After the fall of France in 1940, Germany occupied not just the country’s northern coast but also the entirety of its western coast, in a corridor stretching all the way to the Spanish border. A mere 60 miles to the west, the Basque city of Guernica was home to one of the greatest gunmakers in Europe: Unceta y Compañia S.A., better known as Astra. From the start of World War II, German industry had struggled to produce an adequate number of pistols for its armed forces. To cover this shortfall, the Wehrmacht purchased foreign-made guns, and after the fall of France, that included pistols made in Guernica by Astra.
In 1941, the Germans purchased 12,000 Model 300 and Model 400 pistols. During the three years that followed, most of Astra’s production was dedicated to German orders. While the Model 300 (in both .380 ACP and .32 ACP) succeeded in German service, it was just not big enough to be considered a proper sidearm. The Model 400 was large enough, but it also presented a big problem. Chambered for 9 mm Largo, a cartridge the Wehrmacht did not use in any other firearm, it gave supply officers a logistical headache; they liked its simple reliability but not its chambering.
In response to feedback from the Germans, Astra re-designed the Model 400 to chamber 9 mm Luger. Like the pistol from which it evolved, this new Astra made use of a steel slide, a steel frame, a fixed barrel with a concentric recoil spring, an internal hammer and the direct-blowback operating mechanism. A few other minor modifications were also made to include shortening the slide and barrel and reducing the width of the grip.
The new cartridge required a re-design of the single-stack magazine, but capacity remained eight rounds. The Model 400’s heel magazine release was replaced by a button on the left side of the grip, and an improved lanyard loop was added just behind it. Three features made it as safe as it was reliable: a thumb safety, a grip safety and a magazine-disconnect safety. Astra designated it the “Model 600/43” and sent 50 examples to Germany in early 1944 for testing and evaluation.
An exceptionally well-made pistol, the Model 600/43 impressed the Wehrmacht, and it quickly placed an order for 60,000 units. As part of a phased-production contract, the German government paid Astra up front for the first 41,500 guns. Deliveries began in May 1944, but they only continued for 90 days because, just as serial production of the Model 600/43 was getting underway in Guernica, Allied forces stormed ashore 500 miles to the north in Normandy.

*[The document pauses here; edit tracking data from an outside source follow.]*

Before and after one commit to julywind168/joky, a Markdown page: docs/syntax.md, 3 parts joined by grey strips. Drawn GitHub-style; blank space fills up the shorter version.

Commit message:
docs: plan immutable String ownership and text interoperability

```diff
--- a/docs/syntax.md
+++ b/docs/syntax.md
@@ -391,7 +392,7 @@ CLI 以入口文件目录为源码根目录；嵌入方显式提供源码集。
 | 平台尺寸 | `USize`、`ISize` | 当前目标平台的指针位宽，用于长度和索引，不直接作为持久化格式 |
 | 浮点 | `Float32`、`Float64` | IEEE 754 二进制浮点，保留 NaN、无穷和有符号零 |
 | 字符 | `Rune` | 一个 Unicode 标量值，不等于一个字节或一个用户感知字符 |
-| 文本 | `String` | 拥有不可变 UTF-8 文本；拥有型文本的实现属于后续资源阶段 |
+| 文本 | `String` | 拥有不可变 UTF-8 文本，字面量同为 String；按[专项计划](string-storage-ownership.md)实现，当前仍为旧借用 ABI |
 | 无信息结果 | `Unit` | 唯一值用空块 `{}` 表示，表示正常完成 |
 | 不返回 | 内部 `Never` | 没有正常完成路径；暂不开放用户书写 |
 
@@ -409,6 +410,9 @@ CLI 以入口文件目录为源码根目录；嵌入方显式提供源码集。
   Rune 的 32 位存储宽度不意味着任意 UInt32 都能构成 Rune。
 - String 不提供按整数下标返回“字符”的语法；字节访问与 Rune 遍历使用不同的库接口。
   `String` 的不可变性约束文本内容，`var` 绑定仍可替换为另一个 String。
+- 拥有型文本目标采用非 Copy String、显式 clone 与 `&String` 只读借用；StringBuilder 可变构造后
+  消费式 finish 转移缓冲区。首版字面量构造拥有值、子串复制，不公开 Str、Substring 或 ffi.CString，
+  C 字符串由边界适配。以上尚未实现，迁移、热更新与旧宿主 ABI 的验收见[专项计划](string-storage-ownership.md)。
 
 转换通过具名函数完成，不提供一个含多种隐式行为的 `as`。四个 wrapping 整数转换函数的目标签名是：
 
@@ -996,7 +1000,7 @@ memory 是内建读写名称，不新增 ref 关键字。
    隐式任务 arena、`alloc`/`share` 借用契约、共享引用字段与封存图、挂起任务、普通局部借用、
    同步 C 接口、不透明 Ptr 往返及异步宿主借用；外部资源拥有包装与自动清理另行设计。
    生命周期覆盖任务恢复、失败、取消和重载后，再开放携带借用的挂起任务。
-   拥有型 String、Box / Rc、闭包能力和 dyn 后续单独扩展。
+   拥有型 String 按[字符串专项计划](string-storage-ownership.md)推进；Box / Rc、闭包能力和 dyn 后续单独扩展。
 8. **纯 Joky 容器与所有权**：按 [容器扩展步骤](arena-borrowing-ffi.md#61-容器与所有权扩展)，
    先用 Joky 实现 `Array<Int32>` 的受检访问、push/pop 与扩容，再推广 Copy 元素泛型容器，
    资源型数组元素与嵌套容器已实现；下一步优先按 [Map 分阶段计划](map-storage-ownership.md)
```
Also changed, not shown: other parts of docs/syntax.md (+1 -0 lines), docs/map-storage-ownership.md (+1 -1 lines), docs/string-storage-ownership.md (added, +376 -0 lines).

By July 1944, the ongoing campaign in northern France had fundamentally changed the tactical situation in southern France, and, by the fall, the German occupation had ended. Only 10,500 Model 600/43s were delivered before that time, and they are easy to identify by virtue of the “WaA/D20” acceptance mark engraved on the right side of the frame. Astra went on to manufacture the remaining guns that Germany paid for and then continued by assembling another 18,000.
After the war, the Philippines, Costa Rica, Egypt, Thailand, Portugal, Chile, Jordan and Turkey purchased these Model 600/43s in small quantities. But the great irony of this story is that the largest postwar buyer of the pistol was the same country that brought it to life in the first place. West Germany’s Federal Police adopted it in 1951, and then West Germany’s army adopted it in 1956.
Although the Astra Model 600/43 may not sit at the top of the list of the most collectible German World War II pistols, that is exactly what the first 10,500 are. Even the examples that do not have Nazi acceptance marks are part of the story of Germany during the Second World War, as they would not exist were it not for the fact that they were brought into being at a time when everyone involved should have known that the “Thousand-Year Reich” wasn’t going to last.
Gun: Astra Model 600/43
Manufacturer: Unceta y CompaÑia S.A. (Astra)
Chambering: 9 mm Luger
Serial No.: 29058
Condition: NRA Very Good (Modern Gun Standards)